PROBLEM REQUIREMENTS: Collect from the data below each line with "flex".

(INPUT begins)

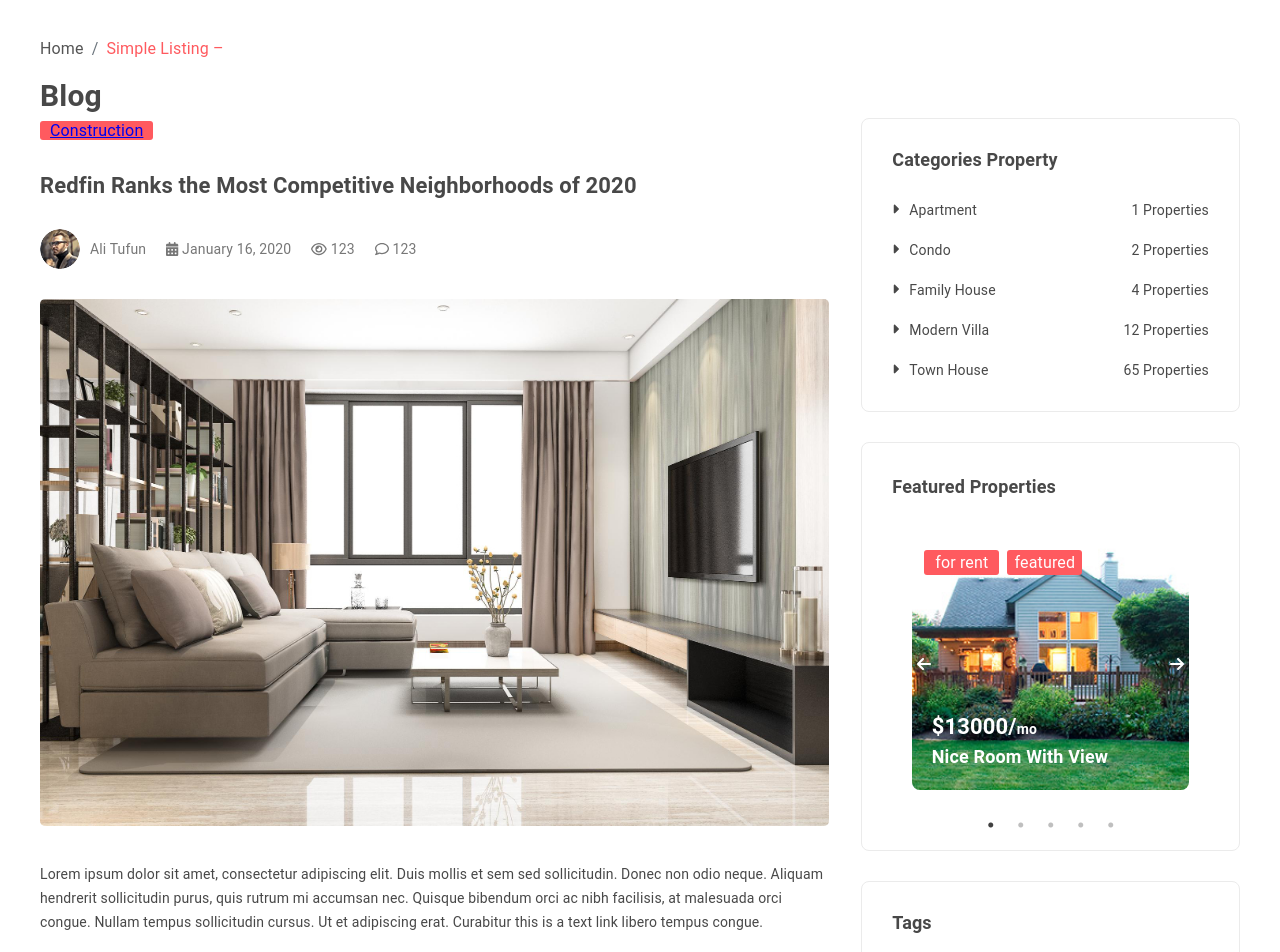
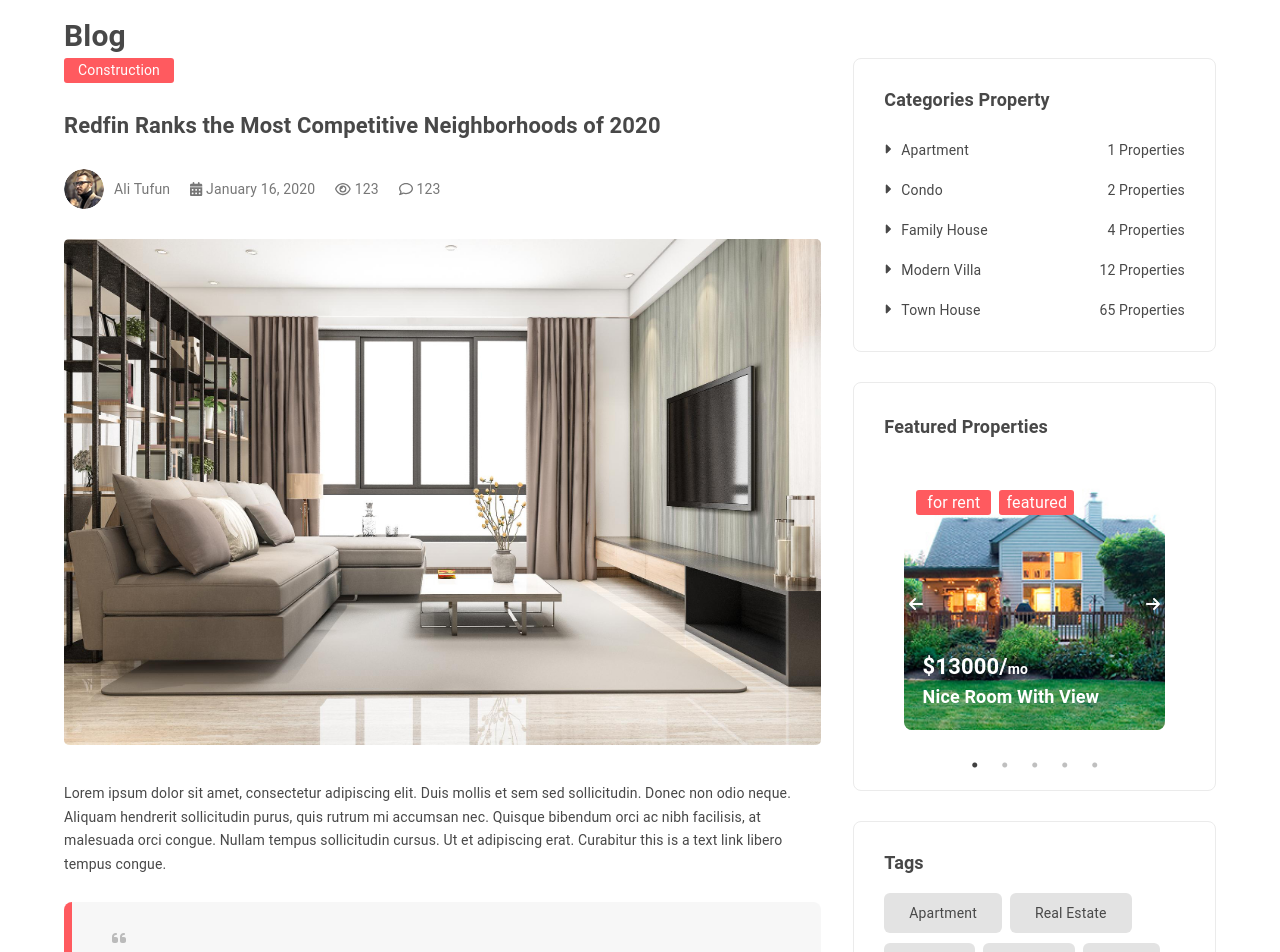
Before and after one commit to zakumialexes/real-estate, a React (Create React App) app: page /blogs/1 in a window 1280 px wide. Shown: the part 400-1352 px from the top of the page. Built offline with nearby package versions, Linux system fonts and the light colour scheme; data requests are answered from the project's data file; the HTML template or start-up script is replaced by a standard one.

Commit message:
Fix: link with no style

```diff
--- a/src/pages/blog-list/blog-layout/blog-layout.jsx
+++ b/src/pages/blog-list/blog-layout/blog-layout.jsx
@@ -8,7 +8,7 @@ function BlogLayout({children}) {
     return (
         <Container maxWidth="lg" sx={{
             padding: {
-                sm: "60px 0"
+                sm: "auto"
             }
         }}>
             <div className={style.breadcrumbContainer}>
--- a/src/pages/blog-list/tags/tags-list.module.scss
+++ b/src/pages/blog-list/tags/tags-list.module.scss
@@ -19,6 +19,7 @@
   flex-wrap: wrap;
   padding: 0;
   margin: 0;
+
   li {
     border-radius: 6px;
     background-color: rgb(227, 227, 227);
@@ -27,5 +28,13 @@
     margin-bottom: 10px;
     padding: 0 25px;
     margin-right: 0.5rem;
+
+    a {
+      text-decoration: none;
+      font-size: 14px;
+      color: #484848;
+      line-height: 1.2;
+      text-transform: capitalize;
+    }
   }
 }
--- a/src/pages/blog-single/blog-single.module.scss
+++ b/src/pages/blog-single/blog-single.module.scss
@@ -9,6 +9,7 @@ $orange: #ff5a5f;
   margin-bottom: 30px;
 
   .tag {
+    display: inline-block;
     background-color: $orange;
     border-radius: 3px;
     height: 25px;
@@ -18,6 +19,11 @@ $orange: #ff5a5f;
     margin-right: 8px;
     padding: 0 10px;
     text-transform: capitalize;
+    font-size: 14px;
+    color: #fefefe;
+    line-height: 25px;
+    text-decoration: none;
+    width: 110px;
   }
 }
 
@@ -34,7 +40,7 @@ $orange: #ff5a5f;
   align-items: center;
   margin-bottom: 30px;
 
-  & > * {
+  &>* {
     margin-right: 20px;
   }
 
@@ -127,7 +133,8 @@ $orange: #ff5a5f;
   display: flex;
   justify-content: space-between;
 
-  .prevPage, .nextPage {
+  .prevPage,
+  .nextPage {
     display: flex;
     align-items: center;
 
```
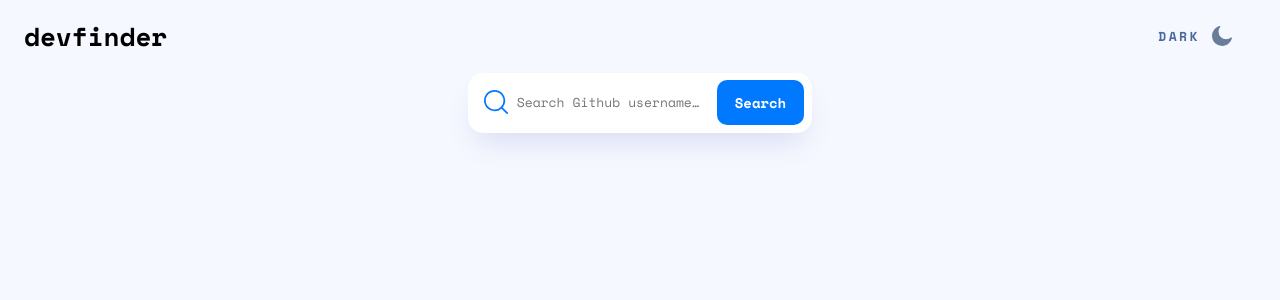
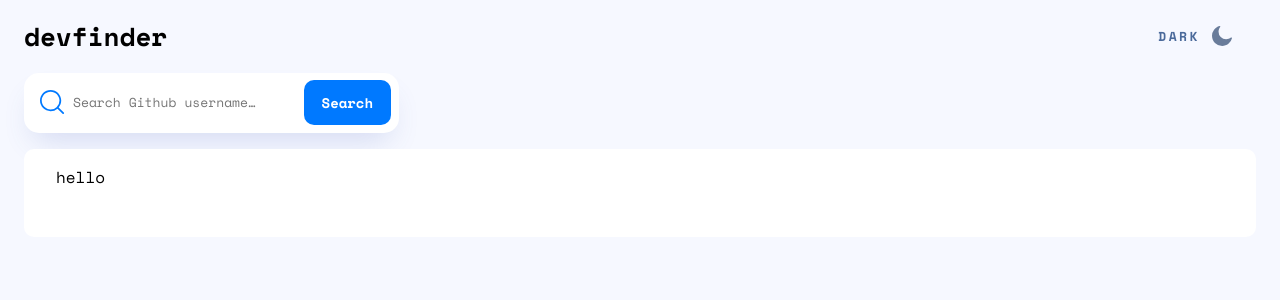
Before and after one commit to gcarter89/github-user-search-app, a React (Create React App) app: page / in a window 1280 px wide. Shown: the top 300 px of the page. Built offline with nearby package versions, Linux system fonts and the light colour scheme.

Commit message:
basic build out

```diff
--- a/src/components/Card.tsx
+++ b/src/components/Card.tsx
@@ -1,5 +1,9 @@
+import styles from './card.module.scss';
+
 export default function Card() {
     return (
-        <div></div>
+        <div className={styles.card}>
+            hello
+        </div>
     )
 }
--- /dev/null
+++ b/src/components/card.module.scss
@@ -0,0 +1,6 @@
+.card {
+    margin-top: 16px;
+    background-color: #FFFFFF;
+    border-radius: 10px;
+    padding: 16px 32px 48px;
+}
--- a/src/components/main.module.scss
+++ b/src/components/main.module.scss
@@ -1,5 +1,6 @@
 .main {
     display: flex;
     justify-content: center;
+    flex-direction: column;
     margin: 0 24px;
 }
```
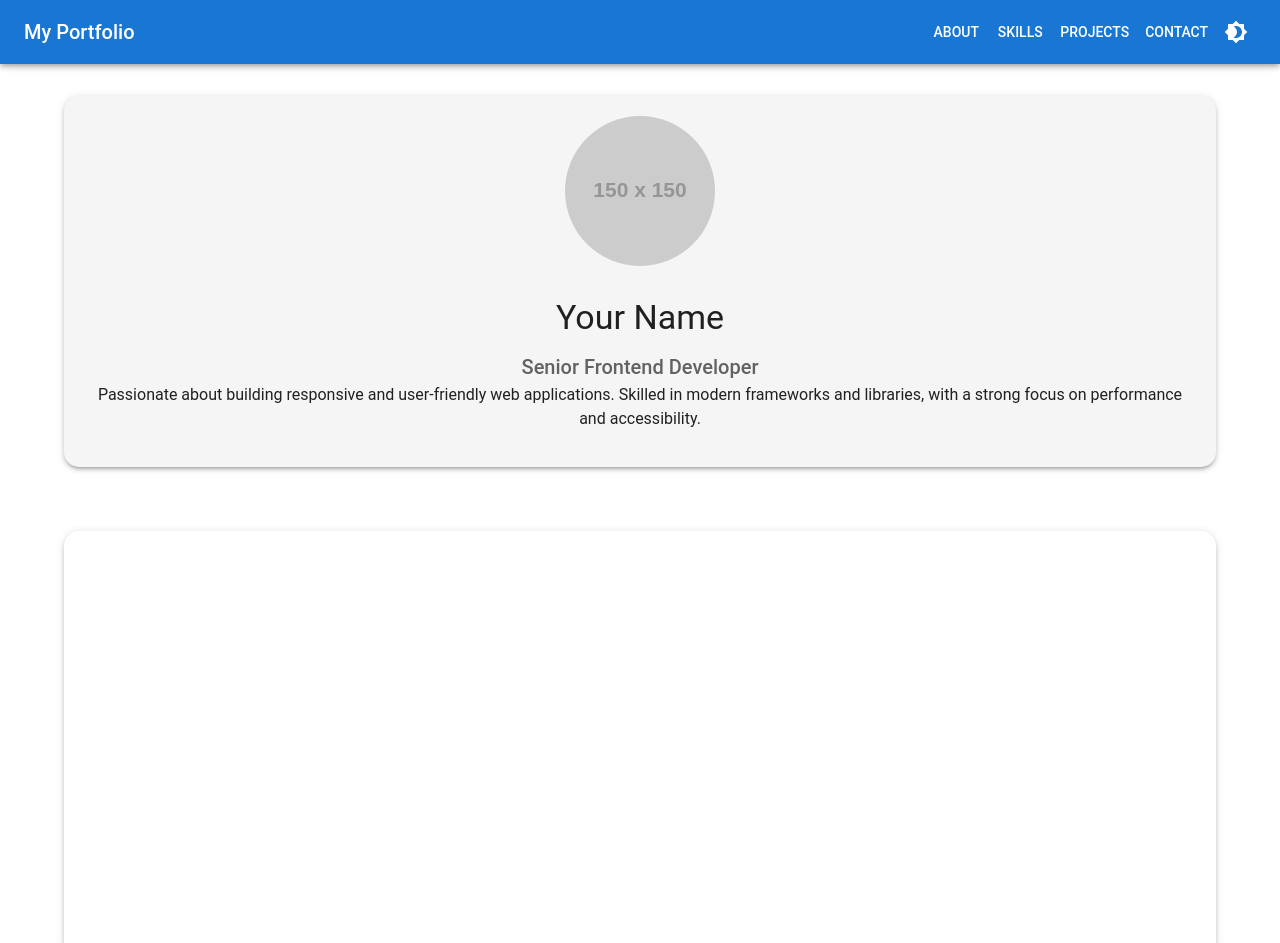
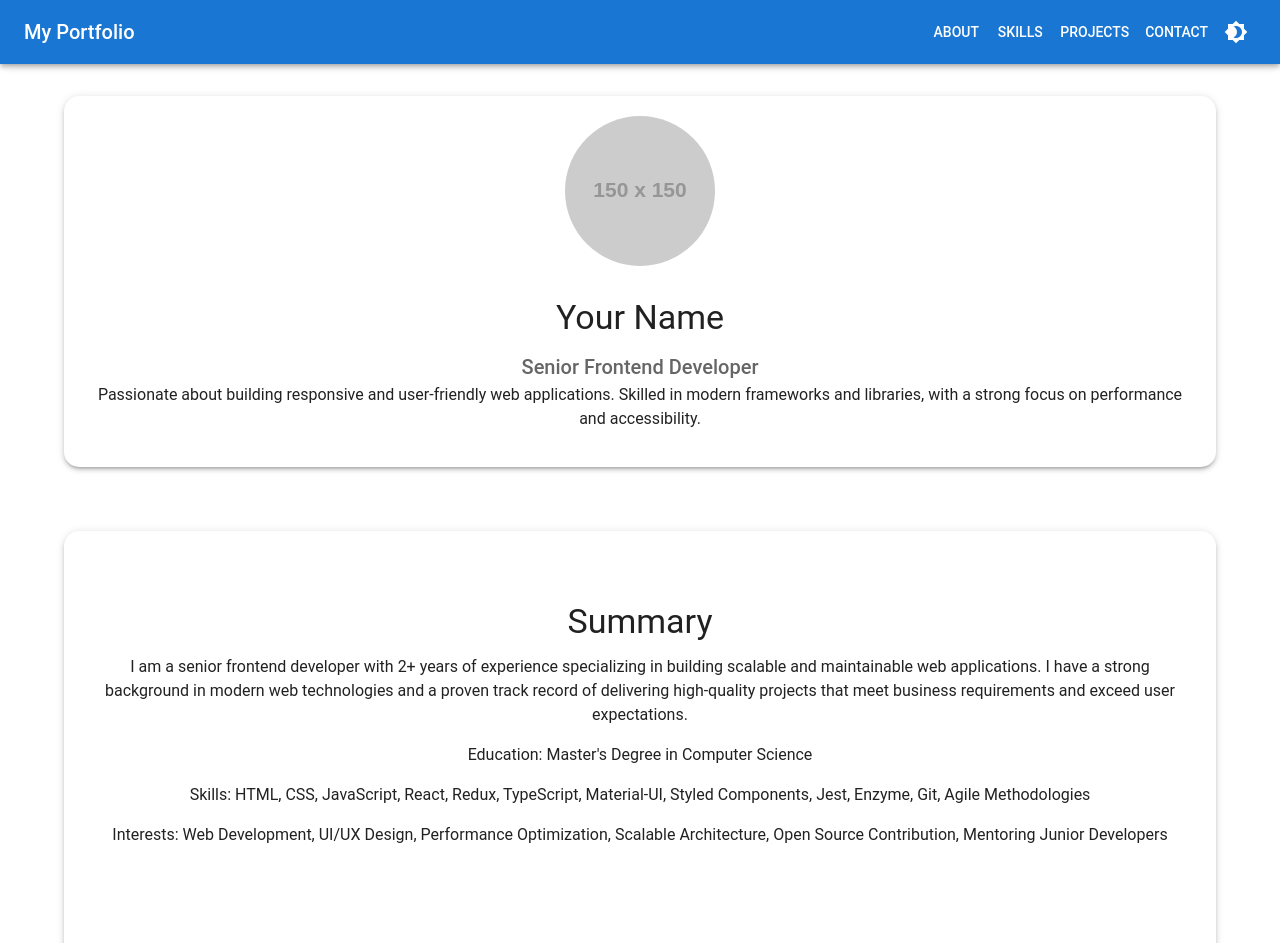
Before and after one commit to Ridam-Kukde/Portfolio, a React (Create React App) app: page / in a window 1280 px wide. Shown: the top 943 px of the page. Built offline with nearby package versions, Linux system fonts and the light colour scheme; grey boxes are pictures that could not be loaded.

Commit message:
fix: Dark mode support for summary and profile section

```diff
--- a/src/components/Layout1/About.js
+++ b/src/components/Layout1/About.js
@@ -9,17 +9,17 @@ export const About = () => {
     <animated.section id="summary" style={fade} className="py-10 bg-gradient-to-r from-blue-400 to-purple-500">
       <Paper elevation={3} style={{ padding: '30px', borderRadius: '15px' }}>
         <Box textAlign="center" mt={5} mb={10}>
-          <Typography variant="h4" gutterBottom color="white">Summary</Typography>
-          <Typography variant="body1" paragraph color="white">
-            I am a senior frontend developer with 7+ years of experience specializing in building scalable and maintainable web applications. I have a strong background in modern web technologies and a proven track record of delivering high-quality projects that meet business requirements and exceed user expectations.
+          <Typography variant="h4" gutterBottom >Summary</Typography>
+          <Typography variant="body1" paragraph >
+            I am a senior frontend developer with 2+ years of experience specializing in building scalable and maintainable web applications. I have a strong background in modern web technologies and a proven track record of delivering high-quality projects that meet business requirements and exceed user expectations.
           </Typography>
-          <Typography variant="body1" color="white">
+          <Typography variant="body1" >
             Education: Master's Degree in Computer Science
           </Typography>
-          <Typography variant="body1" color="white" mt={2}>
+          <Typography variant="body1"  mt={2}>
             Skills: HTML, CSS, JavaScript, React, Redux, TypeScript, Material-UI, Styled Components, Jest, Enzyme, Git, Agile Methodologies
           </Typography>
-          <Typography variant="body1" color="white" mt={2}>
+          <Typography variant="body1"  mt={2}>
             Interests: Web Development, UI/UX Design, Performance Optimization, Scalable Architecture, Open Source Contribution, Mentoring Junior Developers
           </Typography>
         </Box>
--- a/src/components/Layout1/Profile.js
+++ b/src/components/Layout1/Profile.js
@@ -7,7 +7,7 @@ const Profile = () => {
 
   return (
     <animated.section style={fade} className="py-10">
-      <Paper elevation={3} style={{ padding: '20px', borderRadius: '15px', textAlign: 'center', backgroundColor: '#f5f5f5' }}>
+      <Paper elevation={3} sx={{ padding: '20px', borderRadius: '15px', textAlign: 'center'}}>
         <Box mb={3}>
           <img
             src="https://via.placeholder.com/150" // Replace with your image URL
```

(INPUT ends)

WRITTEN SOLUTION:
   flex-wrap: wrap;
   display: flex;
     display: flex;
     display: flex;
+    flex-direction: column;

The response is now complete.